August 2000 Meeting

LINT Meeting Highlights for August 2000

The August 2000 LINT Meeting was held at Bo Walker's place in Benbrook, TX on August 20th. We had ten folks at this month's meeting including three new guys, Wayne Roy, Fred Fernsemer and Steve Mayo.The meeting began, as always, with a swap meet. Ed Scheafer, Chris Jenkins and Bo Walker all had tools and supplies available. Ed has been reorganizing his shop and brought a bunch of tools and supplies that were snapped up quickly (I really need to learn to control myself better during these temptations). For the Show and Tell portion we had three members bring instruments.
Ed Front John

Ed Scheafer (above) brought in his newest archtop creation. This guitar is a beautiful transparent green number, reminiscent of D'Aquisto's later guitars.

The other two guitars were both "First Guitars". John Timblin brought in his beautiful 000-style guitar (above right)with highly figured mahogany back and sides that John says were scrap from a furniture project and a lacewood neck.

Steve Mayo (right) also brought in his "First", a beautifully executed Indian Rosewood dreadnought he built from a Stew-Mac kit.

If I would have known that this is what first guitars were suppose to look and sound like, I would have quit after my first and taken up rock crushing as a hobby.

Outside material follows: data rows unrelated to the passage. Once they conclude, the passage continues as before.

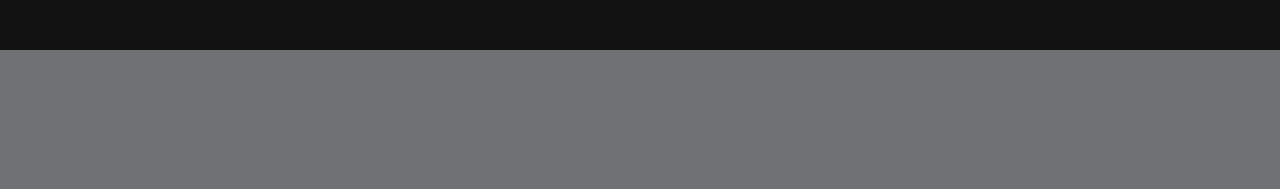
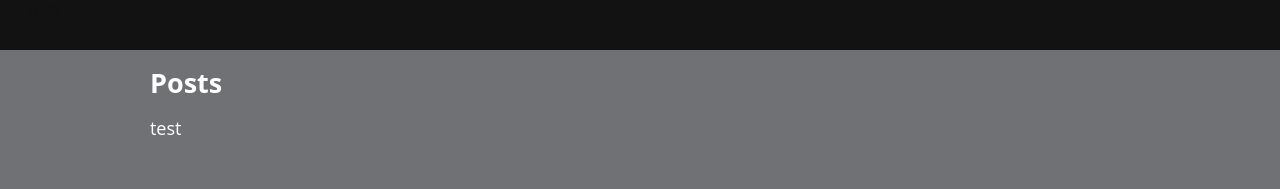
Before and after one commit to ozgeonec/Unit-and-Integration-Test-Practice, a React (Create React App) app: page / in a window 1280 px wide. Shown: the top 189 px of the page. Built offline with nearby package versions, Linux system fonts and the light colour scheme.

Commit message:
Tests for Headline Component

```diff
--- a/src/App.js
+++ b/src/App.js
@@ -1,10 +1,14 @@
 import Header from "./components/header";
 import './App.scss';
+import Headline from "./components/headline";
 
 function App() {
     return (
         <div className="App">
             <Header/>
+            <section className="main">
+                <Headline header="Posts" desc="test"/>
+            </section>
         </div>
     );
 }
--- a/src/App.scss
+++ b/src/App.scss
@@ -14,4 +14,5 @@
   max-width: 980px;
   margin: 20px auto 80px;
   padding: 0 10px;
+  color: #ffffff;
 }
--- /dev/null
+++ b/src/components/headline/index.js
@@ -0,0 +1,28 @@
+import React, { Component } from 'react';
+
+class Headline extends Component {
+
+    constructor(props) {
+        super(props);
+    }
+
+    render(){
+
+        const { header, desc } = this.props;
+
+        if(!header){
+            return null;
+        }
+
+        return (
+            <div data-test="HeadlineComponent">
+                <h1 data-test="header">{header}</h1>
+                <p data-test="desc">
+                    {desc}
+                </p>
+            </div>
+        )
+    }
+}
+
+export default Headline;
```
Also changed, not shown: src/components/headline/styles.scss (added), 1 other file (tests, documents, lock files or other folders).
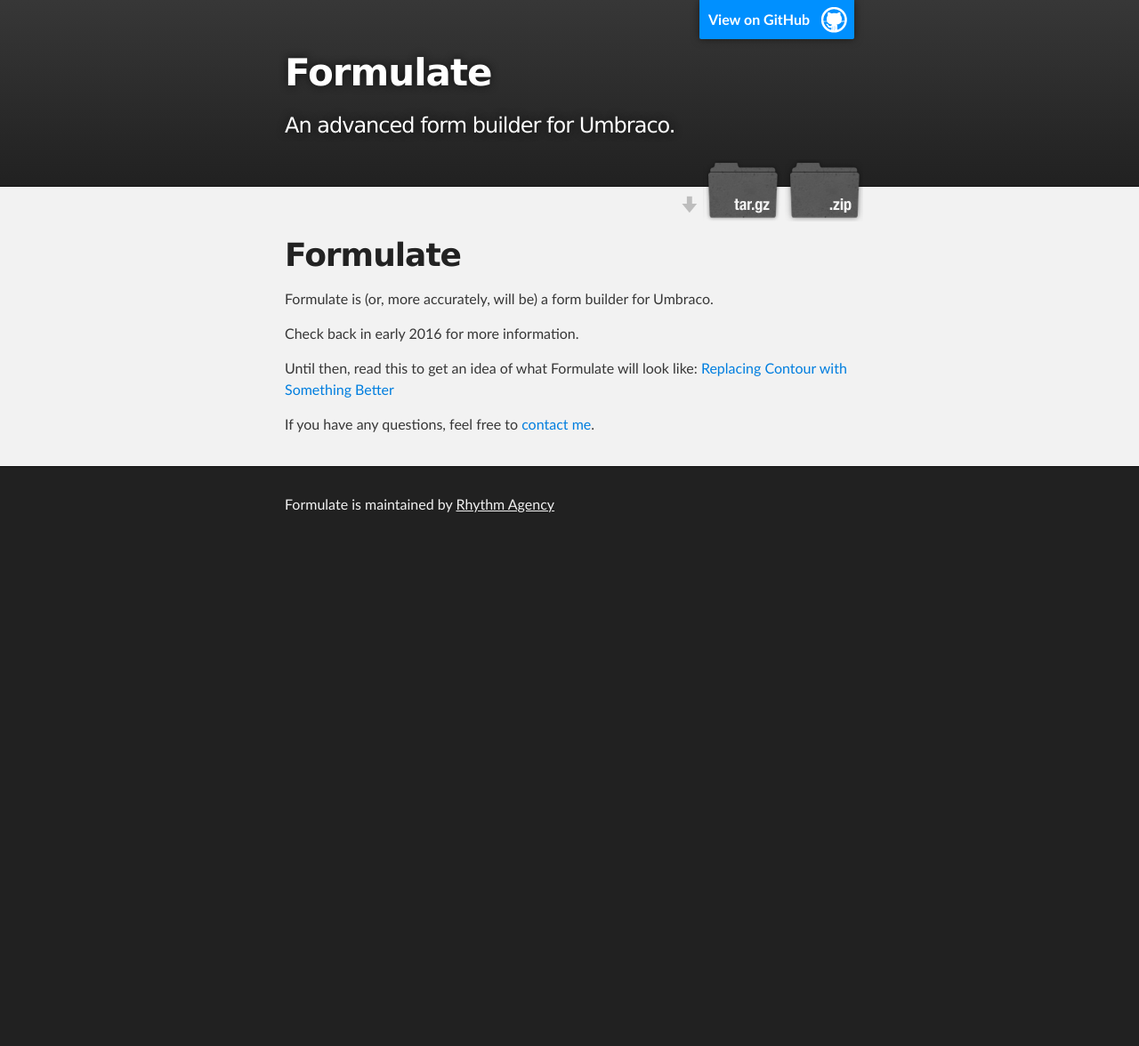
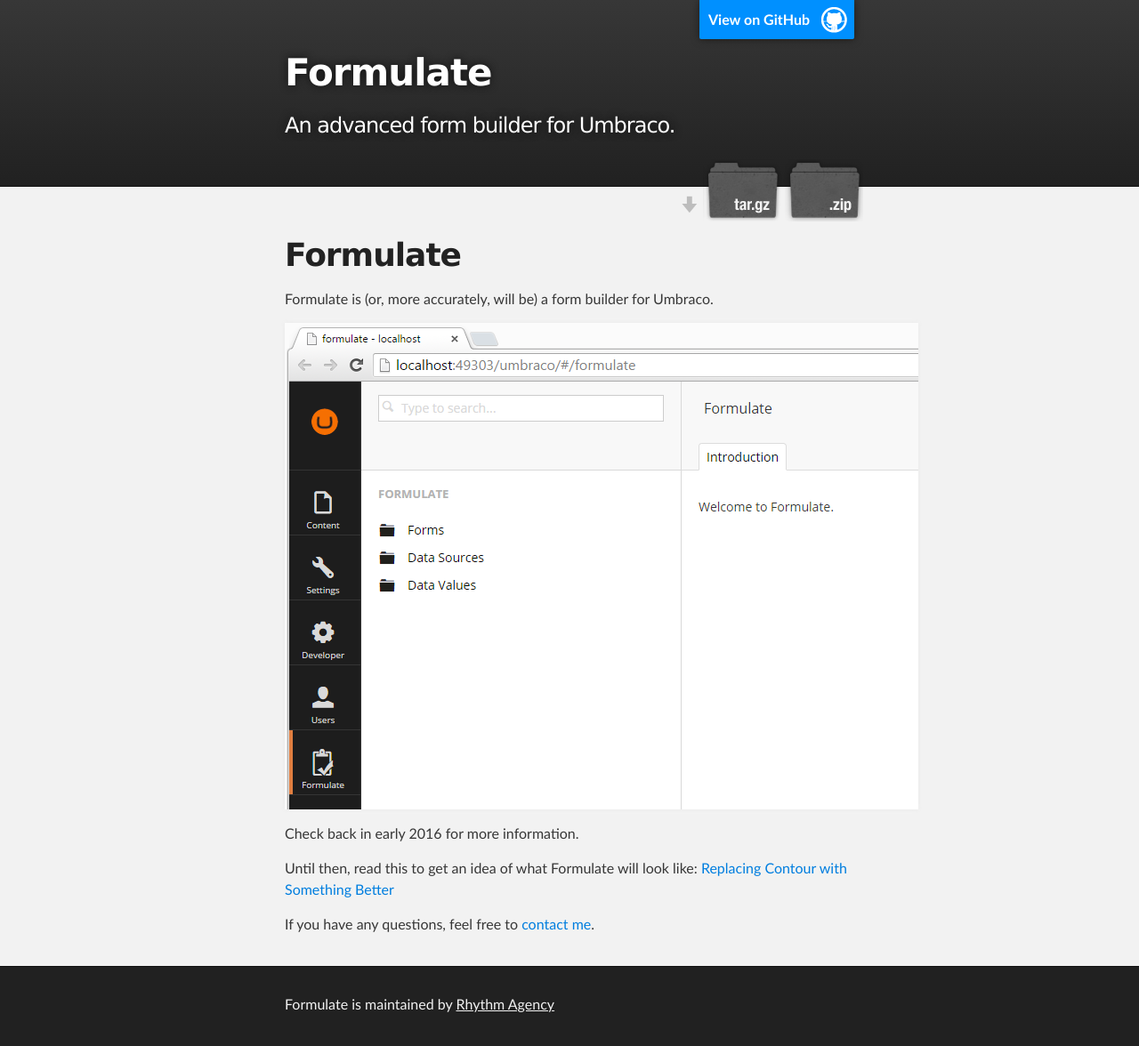
Before and after one commit to rhythmagency/formulate, a Jekyll site: the page built from index.md, in a window 1280 px wide. Shown: the whole page at 89% size. Built offline with Jekyll 4.4.1, drawn with Linux system fonts in a browser that asks for light colours; before the commit the page ends 900 px from its top, so only the background shows below that.

Commit message:
Added image of Formulate to public documentation website.

```diff
--- a/index.md
+++ b/index.md
@@ -6,6 +6,8 @@
 # Formulate
 Formulate is (or, more accurately, will be) a form builder for Umbraco.
 
+![Formulate](/images/formulate.png)
+
 Check back in early 2016 for more information.
 
 Until then, read this to get an idea of what Formulate will look like: [Replacing Contour with Something Better](https://our.umbraco.org/forum/umbraco-7/developing-umbraco-7-packages/69933-replacing-contour-umbraco-forms-with-something-better)
```
Also changed, not shown: images/formulate.png (added).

We then moved into Bo's shop for the main part of the meeting. Bo builds and repairs guitars and mandolins. When he built his new home, he had a dedicated shop built onto the side of his garage. The shop is air conditioned and has dust collection built in. Bo talked with us about jig designing and building. Bo had several jigs to show us, including his body mold, fret slot cutting system and his compound radius fingerboard jig. Bo's jigs are simple to build and extremely effective. His body mold is a three piece affair that allows the builder to remove either half of the mold from the side of the guitar. This also allows Bo to use one half of the form as a bending form for his sides.
The compound radius jig (shown right) was probably everyone's favorite. Bo has a carriage that holds the fingerboard. This carriage swings from a pivot point on each end. Those pivot points are secured at two different distances from the fingerboard carriage. This allows him to cut a compound radius that starts at 12" at the nut and changes to 16" at the twelfth fret. The fingerboard is cut by a router that is suspended above the fingerboard carriage. This technique produces a faceted surface that is then easily smoothed out by sanding. RadiusJig

As with all of our meetings, a great deal of insight came from the other members. I think everyone was able to take away some great ideas from the meeting. Bo also showed us one of his latest projects. He is building his first lute. Luckily the customer is patient, because Bo admits that he is learning how to build it as he goes along.